Perennially floundering RVR exits Kenya


Michael Kamau, former PS for Transport and Infrastructure ones said, “You can shut down railway transport and the Kenyan economy will just continue without feeling the pinch.” Mr Kamau was interviewing for the position of Cabinet Secretary for the same ministry before a parliamentary select committee. He also noted in the same interview that cargo transport at the time, May 2013, had declined from 15% to 3% and directly blamed it for the heavy traffic congestion along the busy Nairobi Mombasa Highway.

Since the Rift Valley Railways (RVR) won the concession to run the approximately 2,352 Km Kenya – Uganda Railway in the year 2006 a lot has not changed.
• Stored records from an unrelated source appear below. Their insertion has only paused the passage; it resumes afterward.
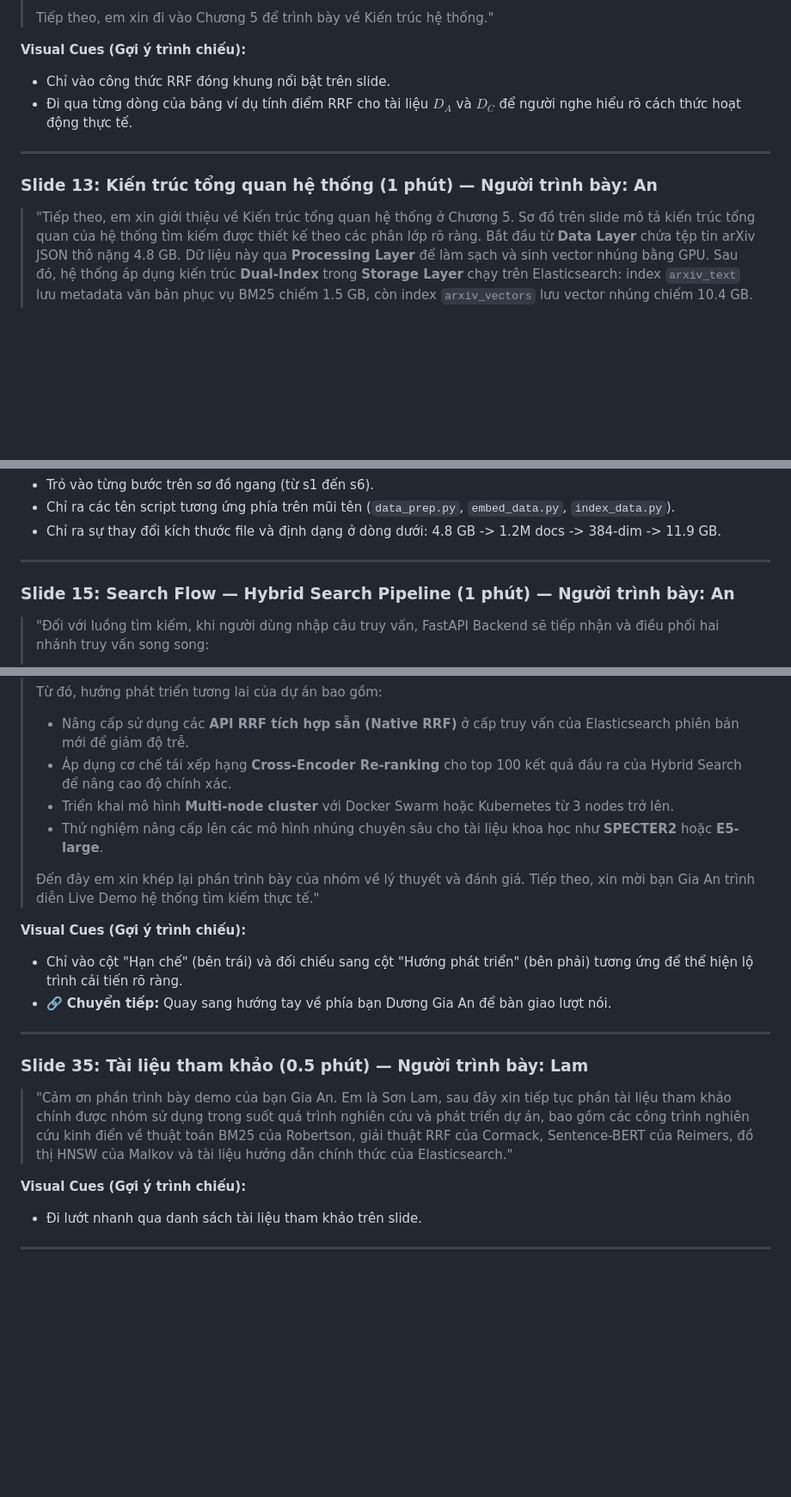
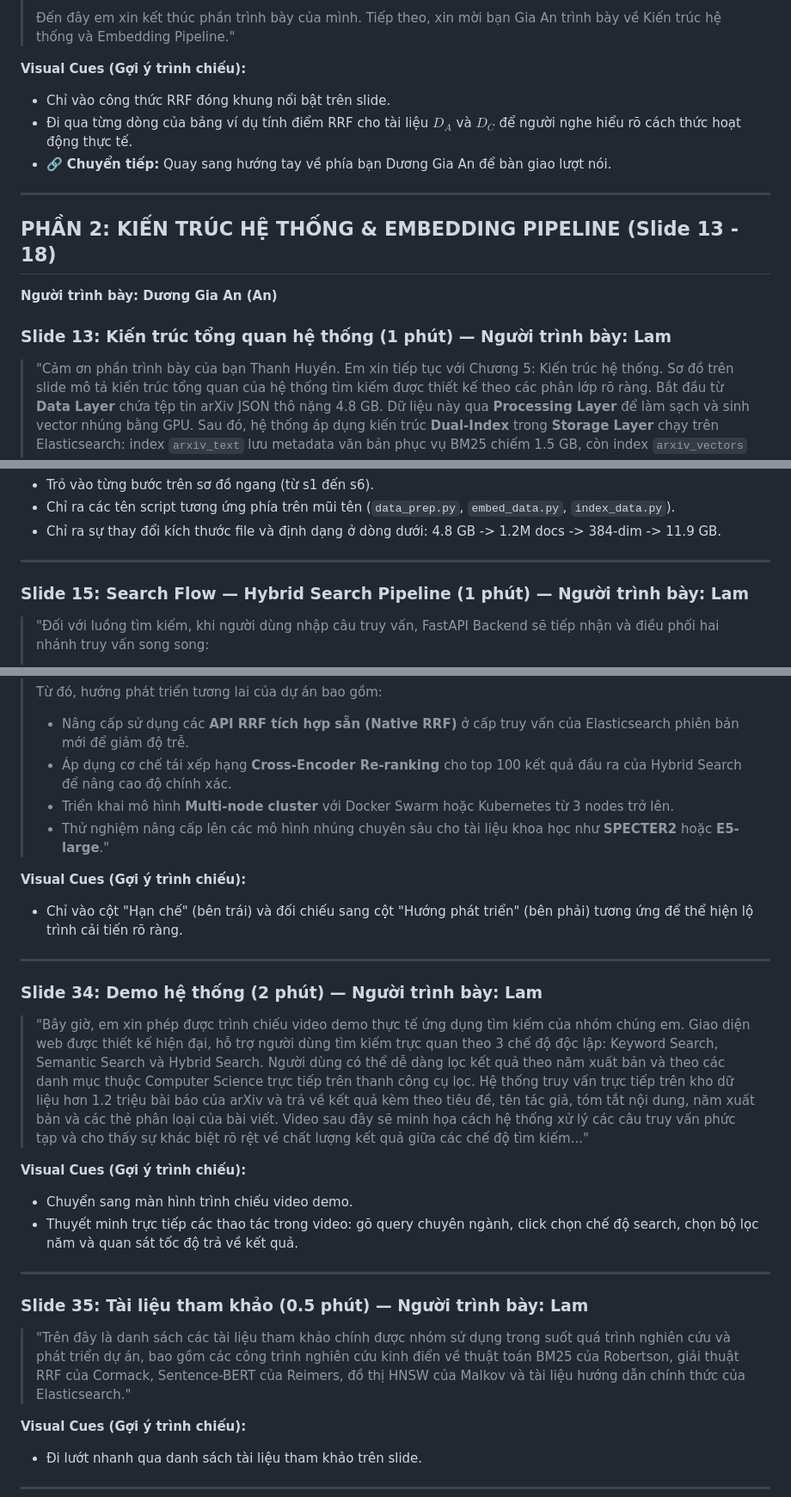
Before and after one commit to kinggiaan/Big-Data, a Markdown page: Report_Final/slides/speaker_notes.md, 3 parts joined by grey strips. Shown at 86% size. Rendered like a GitHub page; blank space fills up the shorter version.

```diff
--- a/Report_Final/slides/speaker_notes.md
+++ b/Report_Final/slides/speaker_notes.md
@@ -152,14 +146,18 @@
 >
-> Tiếp theo, em xin đi vào Chương 5 để trình bày về Kiến trúc hệ thống."
+> Đến đây em xin kết thúc phần trình bày của mình. Tiếp theo, xin mời bạn Gia An trình bày về Kiến trúc hệ thống và Embedding Pipeline."
 
 **Visual Cues (Gợi ý trình chiếu):**
 * Chỉ vào công thức RRF đóng khung nổi bật trên slide.
 * Đi qua từng dòng của bảng ví dụ tính điểm RRF cho tài liệu $D_A$ và $D_C$ để người nghe hiểu rõ cách thức hoạt động thực tế.
+* 🔗 **Chuyển tiếp:** Quay sang hướng tay về phía bạn Dương Gia An để bàn giao lượt nói.
 
 ---
 
-### Slide 13: Kiến trúc tổng quan hệ thống (1 phút) — Người trình bày: An
-> "Tiếp theo, em xin giới thiệu về Kiến trúc tổng quan hệ thống ở Chương 5.
+## PHẦN 2: KIẾN TRÚC HỆ THỐNG & EMBEDDING PIPELINE (Slide 13 - 18)
+**Người trình bày: Dương Gia An (An)**
+
+### Slide 13: Kiến trúc tổng quan hệ thống (1 phút) — Người trình bày: Lam
+> "Cảm ơn phần trình bày của bạn Thanh Huyền. Em xin tiếp tục với Chương 5: Kiến trúc hệ thống.
 > Sơ đồ trên slide mô tả kiến trúc tổng quan của hệ thống tìm kiếm được thiết kế theo các phân lớp rõ ràng. Bắt đầu từ **Data Layer** chứa tệp tin arXiv JSON thô nặng 4.8 GB. Dữ liệu này qua **Processing Layer** để làm sạch và sinh vector nhúng bằng GPU. Sau đó, hệ thống áp dụng kiến trúc **Dual-Index** trong **Storage Layer** chạy trên Elasticsearch: index `arxiv_text` lưu metadata văn bản phục vụ BM25 chiếm 1.5 GB, còn index `arxiv_vectors` lưu vector nhúng chiếm 10.4 GB.
 > **API Layer** được xây dựng bằng FastAPI đóng vai trò Backend điều phối truy vấn, và **UI Layer** là giao diện React Frontend tương tác trực quan với người dùng. Toàn bộ hạ tầng Elasticsearch và Kibana được đóng gói và vận hành dễ dàng thông qua **Docker Compose**."
 
@@ -183,7 +181,7 @@
 
 ---
 
-### Slide 15: Search Flow — Hybrid Search Pipeline (1 phút) — Người trình bày: An
+### Slide 15: Search Flow — Hybrid Search Pipeline (1 phút) — Người trình bày: Lam
 > "Đối với luồng tìm kiếm, khi người dùng nhập câu truy vấn, FastAPI Backend sẽ tiếp nhận và điều phối hai nhánh truy vấn song song:
 > - **Nhánh thứ nhất là Keyword Search:** Gửi truy vấn văn bản trực tiếp đến index `arxiv_text` thực hiện tìm kiếm BM25 trên title và abstract để lấy ra top 30 ứng viên.
 > - **Nhánh thứ hai là Semantic Search:** Câu truy vấn được chuyển đổi thành vector 384 chiều nhờ mô hình MiniLM chạy local, sau đó thực hiện tìm kiếm vector HNSW với Cosine Similarity trên index `arxiv_vectors` để lấy ra top 30 ứng viên tương ứng.
@@ -410,18 +395,25 @@
 > - Nâng cấp sử dụng các **API RRF tích hợp sẵn (Native RRF)** ở cấp truy vấn của Elasticsearch phiên bản mới để giảm độ trễ.
 > - Áp dụng cơ chế tái xếp hạng **Cross-Encoder Re-ranking** cho top 100 kết quả đầu ra của Hybrid Search để nâng cao độ chính xác.
 > - Triển khai mô hình **Multi-node cluster** với Docker Swarm hoặc Kubernetes từ 3 nodes trở lên.
-> - Thử nghiệm nâng cấp lên các mô hình nhúng chuyên sâu cho tài liệu khoa học như **SPECTER2** hoặc **E5-large**.
->
-> Đến đây em xin khép lại phần trình bày của nhóm về lý thuyết và đánh giá. Tiếp theo, xin mời bạn Gia An trình diễn Live Demo hệ thống tìm kiếm thực tế."
+> - Thử nghiệm nâng cấp lên các mô hình nhúng chuyên sâu cho tài liệu khoa học như **SPECTER2** hoặc **E5-large**."
 
 **Visual Cues (Gợi ý trình chiếu):**
 * Chỉ vào cột "Hạn chế" (bên trái) và đối chiếu sang cột "Hướng phát triển" (bên phải) tương ứng để thể hiện lộ trình cải tiến rõ ràng.
-* 🔗 **Chuyển tiếp:** Quay sang hướng tay về phía bạn Dương Gia An để bàn giao lượt nói.
+
+---
+
+### Slide 34: Demo hệ thống (2 phút) — Người trình bày: Lam
+> "Bây giờ, em xin phép được trình chiếu video demo thực tế ứng dụng tìm kiếm của nhóm chúng em. Giao diện web được thiết kế hiện đại, hỗ trợ người dùng tìm kiếm trực quan theo 3 chế độ độc lập: Keyword Search, Semantic Search và Hybrid Search.
+> Người dùng có thể dễ dàng lọc kết quả theo năm xuất bản và theo các danh mục thuộc Computer Science trực tiếp trên thanh công cụ lọc. Hệ thống truy vấn trực tiếp trên kho dữ liệu hơn 1.2 triệu bài báo của arXiv và trả về kết quả kèm theo tiêu đề, tên tác giả, tóm tắt nội dung, năm xuất bản và các thẻ phân loại của bài viết. Video sau đây sẽ minh họa cách hệ thống xử lý các câu truy vấn phức tạp và cho thấy sự khác biệt rõ rệt về chất lượng kết quả giữa các chế độ tìm kiếm..."
+
+**Visual Cues (Gợi ý trình chiếu):**
+* Chuyển sang màn hình trình chiếu video demo.
+* Thuyết minh trực tiếp các thao tác trong video: gõ query chuyên ngành, click chọn chế độ search, chọn bộ lọc năm và quan sát tốc độ trả về kết quả.
 
 ---
 
 ### Slide 35: Tài liệu tham khảo (0.5 phút) — Người trình bày: Lam
-> "Cảm ơn phần trình bày demo của bạn Gia An. Em là Sơn Lam, sau đây xin tiếp tục phần tài liệu tham khảo chính được nhóm sử dụng trong suốt quá trình nghiên cứu và phát triển dự án, bao gồm các công trình nghiên cứu kinh điển về thuật toán BM25 của Robertson, giải thuật RRF của Cormack, Sentence-BERT của Reimers, đồ thị HNSW của Malkov và tài liệu hướng dẫn chính thức của Elasticsearch."
+> "Trên đây là danh sách các tài liệu tham khảo chính được nhóm sử dụng trong suốt quá trình nghiên cứu và phát triển dự án, bao gồm các công trình nghiên cứu kinh điển về thuật toán BM25 của Robertson, giải thuật RRF của Cormack, Sentence-BERT của Reimers, đồ thị HNSW của Malkov và tài liệu hướng dẫn chính thức của Elasticsearch."
 
 **Visual Cues (Gợi ý trình chiếu):**
 * Đi lướt nhanh qua danh sách tài liệu tham khảo trên slide.
```
Also changed, not shown: other parts of Report_Final/slides/speaker_notes.md (+18 -36 lines).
The recent judgment by a Nairobi High Court that Kenya Railways could terminate the 25-year agreement and possess all their assets in a period of one month after her judgment came as no surprise.
RVR which is owned by Qalaa Holdings of Cairo have been accused by Kenya Railways of lack of maintenance of the concession assets, failure to increase freight volumes targets and not paying the concession fees

The RVR have been experiencing financial problems and their attempts to bring in partners have hit a dead end. American private equity firm, Emerging Capital Partners withdrew their attempts to purchase RVR when a reported audit indicted the RVR of corruption and the World Bank had suggested plans to blacklist the company and not the directors.
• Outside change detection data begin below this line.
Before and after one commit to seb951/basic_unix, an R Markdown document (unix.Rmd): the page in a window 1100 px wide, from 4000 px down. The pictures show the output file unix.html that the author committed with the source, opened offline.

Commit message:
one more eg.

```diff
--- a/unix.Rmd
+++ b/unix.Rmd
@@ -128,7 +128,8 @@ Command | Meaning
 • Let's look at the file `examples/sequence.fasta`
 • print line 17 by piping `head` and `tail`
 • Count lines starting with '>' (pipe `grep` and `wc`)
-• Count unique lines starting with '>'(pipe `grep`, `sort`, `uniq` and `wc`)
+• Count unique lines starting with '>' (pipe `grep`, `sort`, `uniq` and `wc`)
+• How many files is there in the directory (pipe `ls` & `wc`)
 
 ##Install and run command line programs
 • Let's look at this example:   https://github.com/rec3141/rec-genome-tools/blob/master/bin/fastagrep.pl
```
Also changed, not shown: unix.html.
Insider information reveals that the World Bank blacklists a company and not its directors when it has evidence that corruption was discussed at board level and with the knowledge of directors as with the case of RVR. It is also noted that executives bribed government officials, cooked books of accounts, evaded paying taxes and went as far as creating briefcase companies they used to fleece money estimated to be more than Sh2 billion as the World Bank report found out.

The rot at RVR can be traced from around 2015 when they used a loan that was intended to buy close to 20 locomotives to instead lease the trains from a third party, a scheme that enabled RVR official to share the loot with the said third party.

Even as RVR exits, they are embroiled in an employment tussle with their staff, The said staff are being taken back by Kenya Railways on six months contracts they are being forced to sign when they have not been paid their close to 9 years service at RVR.